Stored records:
——————————

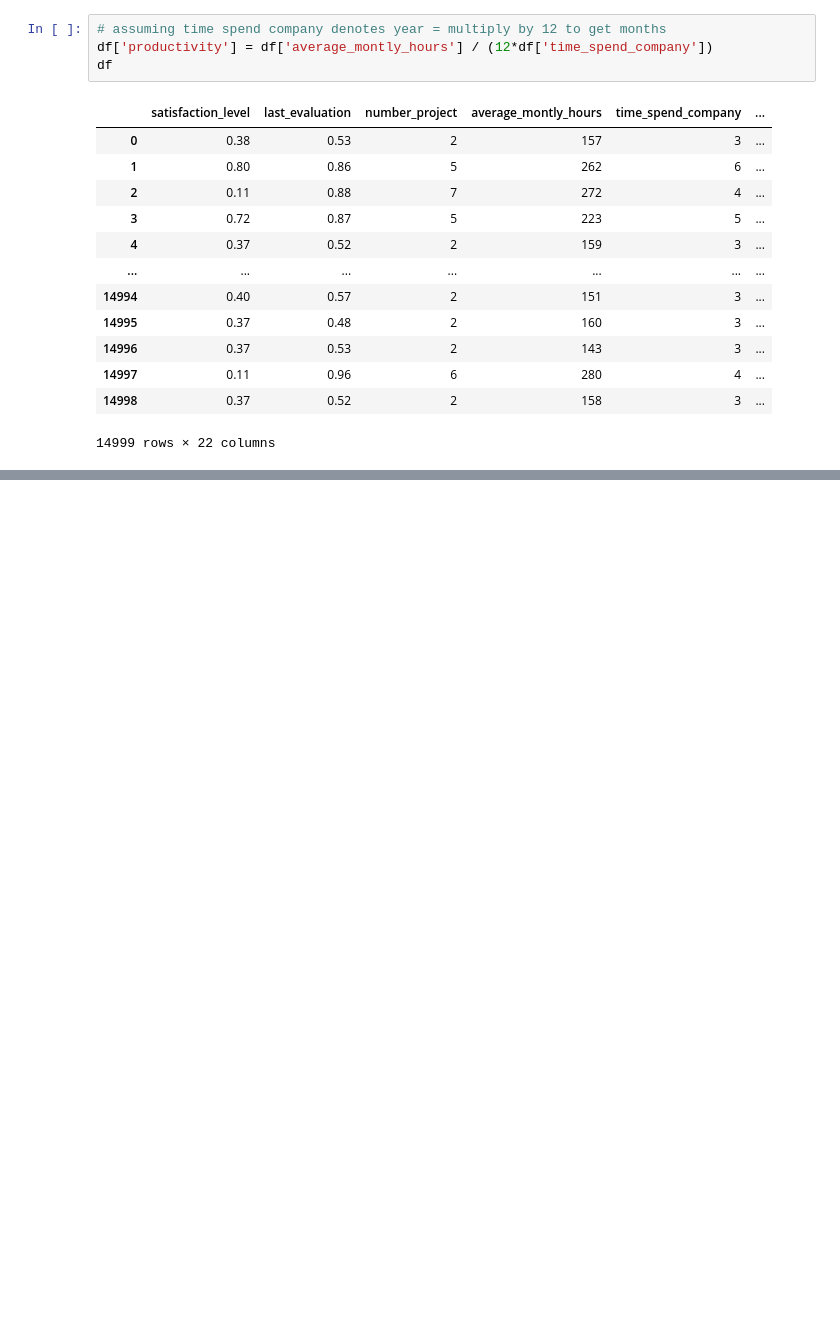
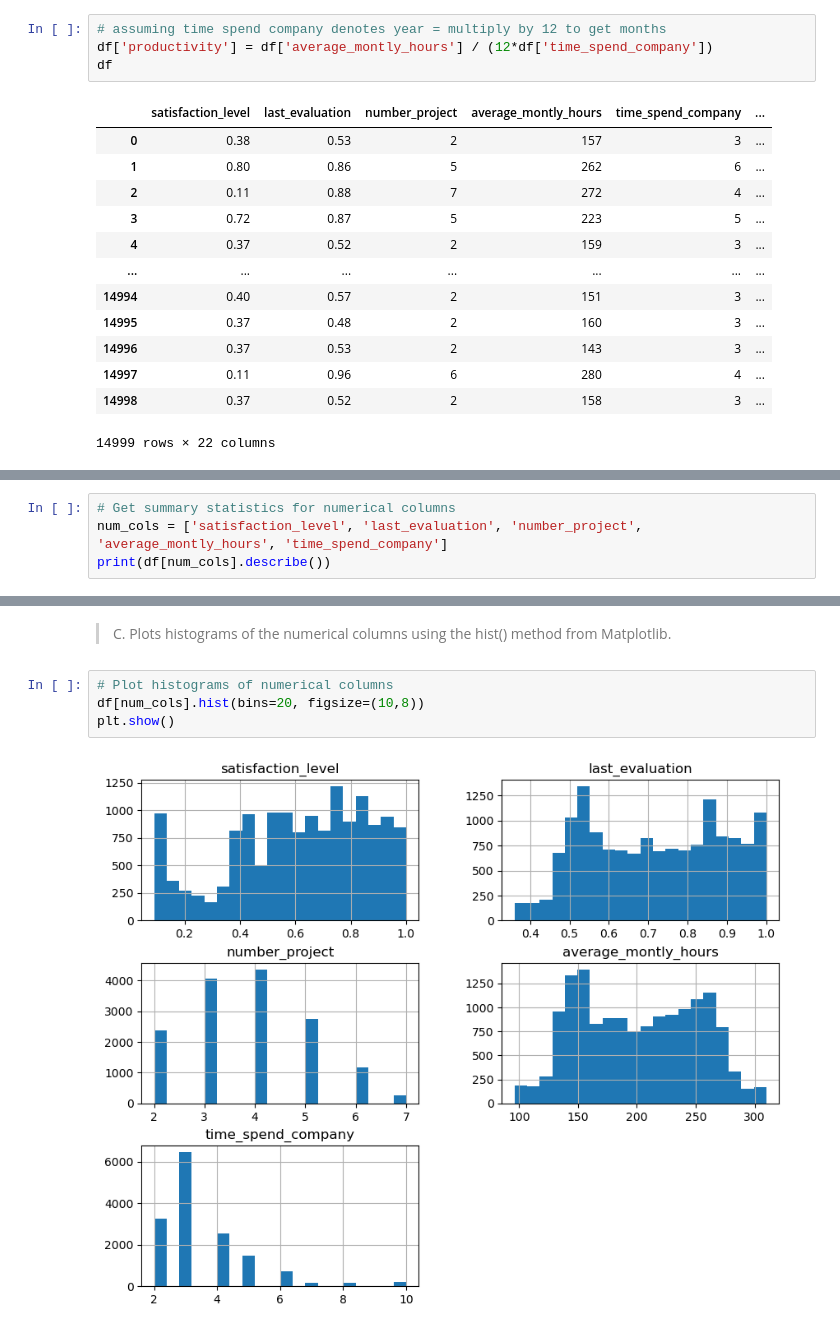
Before and after one commit to Suraj520/data-science, a Jupyter notebook: 03-case-studies/01-employee-retention/notebook.ipynb, the cells around one changed output, grey strips where cells are left out. Cells and saved outputs as stored; diff of their text form; blank space fills up the shorter version.

```diff
--- a/03-case-studies/01-employee-retention/notebook.ipynb
+++ b/03-case-studies/01-employee-retention/notebook.ipynb
@@ -65,0 +92,4 @@ df
+# %%
+# Get summary statistics for numerical columns
+num_cols = ['satisfaction_level', 'last_evaluation', 'number_project', 'average_montly_hours', 'time_spend_company']
+print(df[num_cols].describe())
@@ -65,0 +116,8 @@ df
+# %% [markdown]
+> C. Plots histograms of the numerical columns using the hist() method from Matplotlib.
+# %%
+# Plot histograms of numerical columns
+df[num_cols].hist(bins=20, figsize=(10,8))
+plt.show()
+# %% [output]
+[figure, added]
```
Also changed, not shown: parts of 17 cells of this notebook.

——————————

[WHAT THIS TASK INVOLVES] Return every entry above exactly as written, minus the pictures.

[SOLUTION FOR THIS EXERCISE]
Before and after one commit to Suraj520/data-science, a Jupyter notebook: 03-case-studies/01-employee-retention/notebook.ipynb, the cells around one changed output, grey strips where cells are left out. Cells and saved outputs as stored; diff of their text form; blank space fills up the shorter version.

```diff
--- a/03-case-studies/01-employee-retention/notebook.ipynb
+++ b/03-case-studies/01-employee-retention/notebook.ipynb
@@ -65,0 +92,4 @@ df
+# %%
+# Get summary statistics for numerical columns
+num_cols = ['satisfaction_level', 'last_evaluation', 'number_project', 'average_montly_hours', 'time_spend_company']
+print(df[num_cols].describe())
@@ -65,0 +116,8 @@ df
+# %% [markdown]
+> C. Plots histograms of the numerical columns using the hist() method from Matplotlib.
+# %%
+# Plot histograms of numerical columns
+df[num_cols].hist(bins=20, figsize=(10,8))
+plt.show()
+# %% [output]
+[figure, added]
```
Also changed, not shown: parts of 17 cells of this notebook.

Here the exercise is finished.